Which lines of the data below include the string "requirements"? Return each of them.

※

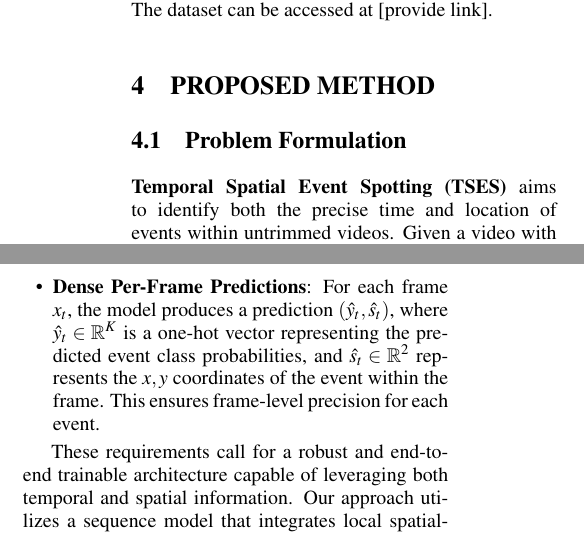
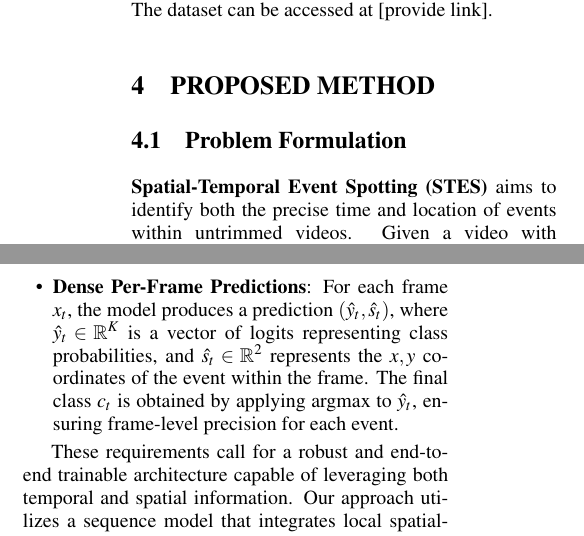
Before and after one commit to hoangqnguyen/VISAP25_SpatialTempo_EventSpotting, a LaTeX document (Paper.tex): two parts of the columns of page 3 of 4, joined at a grey line, cut so that both start at the same text. Compiled offline with pdfLaTeX.

Commit message:
Refactor Paper.tex for better organization and clarity

```diff
--- a/Paper.tex
+++ b/Paper.tex
@@ -105,16 +105,17 @@ Due to the large size of the dataset, we are unable to release the full-resoluti
 
 \section{\uppercase{PROPOSED METHOD}}
 \subsection{Problem Formulation}
-\textbf{Temporal Spatial Event Spotting (TSES)} aims to identify both the precise time and location of events within untrimmed videos. Given a video with \(N\) frames \(x_1, \ldots, x_N\) and a set of \(K\) event classes \(c_1, \ldots, c_K\), the goal is to predict a sparse set of frame indices where events occur, as well as the corresponding event class and spatial coordinates. Each prediction is represented as \((t, c_t, s_t)\), where \(t\) is the frame index, \(c_t\) is the predicted event class, and \(s_t\) is the spatial location of the event within that frame. A temporal prediction is considered correct if it falls within a small temporal tolerance \(\sigma_f\) frames of the labeled event and matches the ground-truth class. Similarly, spatial predictions are deemed correct if the distance between the predicted location \(s_t\) and the ground-truth event location is within a specified threshold \(\sigma_p\). For TSES, these tolerances are kept small, requiring precise frame-level accuracy, and it assumes that videos are captured with sufficiently high frame rates.
+\textbf{Spatial-Temporal Event Spotting (STES)} aims to identify both the precise time and location of events within untrimmed videos. Given a video with \(N\) frames \(x_1, \ldots, x_N\) and a set of \(K\) event classes \(c_1, \ldots, c_K\), the goal is to predict a sparse set of frame indices where events occur, as well as the corresponding event class and spatial coordinates. Each prediction is represented as \((t, c_t, s_t)\), where \(t\) is the frame index, \(c_t\) is the predicted event class, and \(s_t\) is the spatial location of the event within that frame. A temporal prediction is considered correct if it falls within a small temporal tolerance \(\sigma_f\) frames of the labeled event and matches the ground-truth class. Similarly, spatial predictions are deemed correct if the distance between the predicted location \(s_t\) and the ground-truth event location is within a specified threshold \(\sigma_p\). For STES, these tolerances are kept small, requiring precise frame-level accuracy, and it assumes that videos are captured with sufficiently high frame rates.
 
 To perform well on this task, several key requirements must be met:
 \begin{itemize}
     \item \textbf{Local Spatial-Temporal Features}: The model should capture subtle visual changes and movements across neighboring frames, essential for distinguishing between similar-looking moments.
     \item \textbf{Long-Term Temporal Context}: A broader temporal window allows the model to understand events in context, such as how player positions or actions evolve before and after a critical moment.
-    \item \textbf{Dense Per-Frame Predictions}: For each frame \(x_t\), the model produces a prediction \((\hat{y}_t, \hat{s}_t)\), where \(\hat{y}_t \in \mathbb{R}^K\) is a one-hot vector representing the predicted event class probabilities, and \(\hat{s}_t \in \mathbb{R}^2\) represents the \(x, y\) coordinates of the event within the frame. This ensures frame-level precision for each event.
+    \item \textbf{Dense Per-Frame Predictions}: For each frame \(x_t\), the model produces a prediction \((\hat{y}_t, \hat{s}_t)\), where \(\hat{y}_t \in \mathbb{R}^K\) is a vector of logits representing class probabilities, and \(\hat{s}_t \in \mathbb{R}^2\) represents the \(x, y\) coordinates of the event within the frame. The final class \(c_t\) is obtained by applying argmax to \(\hat{y}_t\), ensuring frame-level precision for each event.
 \end{itemize}
 
 These requirements call for a robust and end-to-end trainable architecture capable of leveraging both temporal and spatial information. Our approach utilizes a sequence model that integrates local spatial-temporal features.
+
 
 
 
```
Also changed, not shown: Paper.pdf.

※

■ Solution ■
 To perform well on this task, several key requirements must be met:
 These requirements call for a robust and end-to-end trainable architecture capable of leveraging both temporal and spatial information. Our approach utilizes a sequence model that integrates local spatial-temporal features.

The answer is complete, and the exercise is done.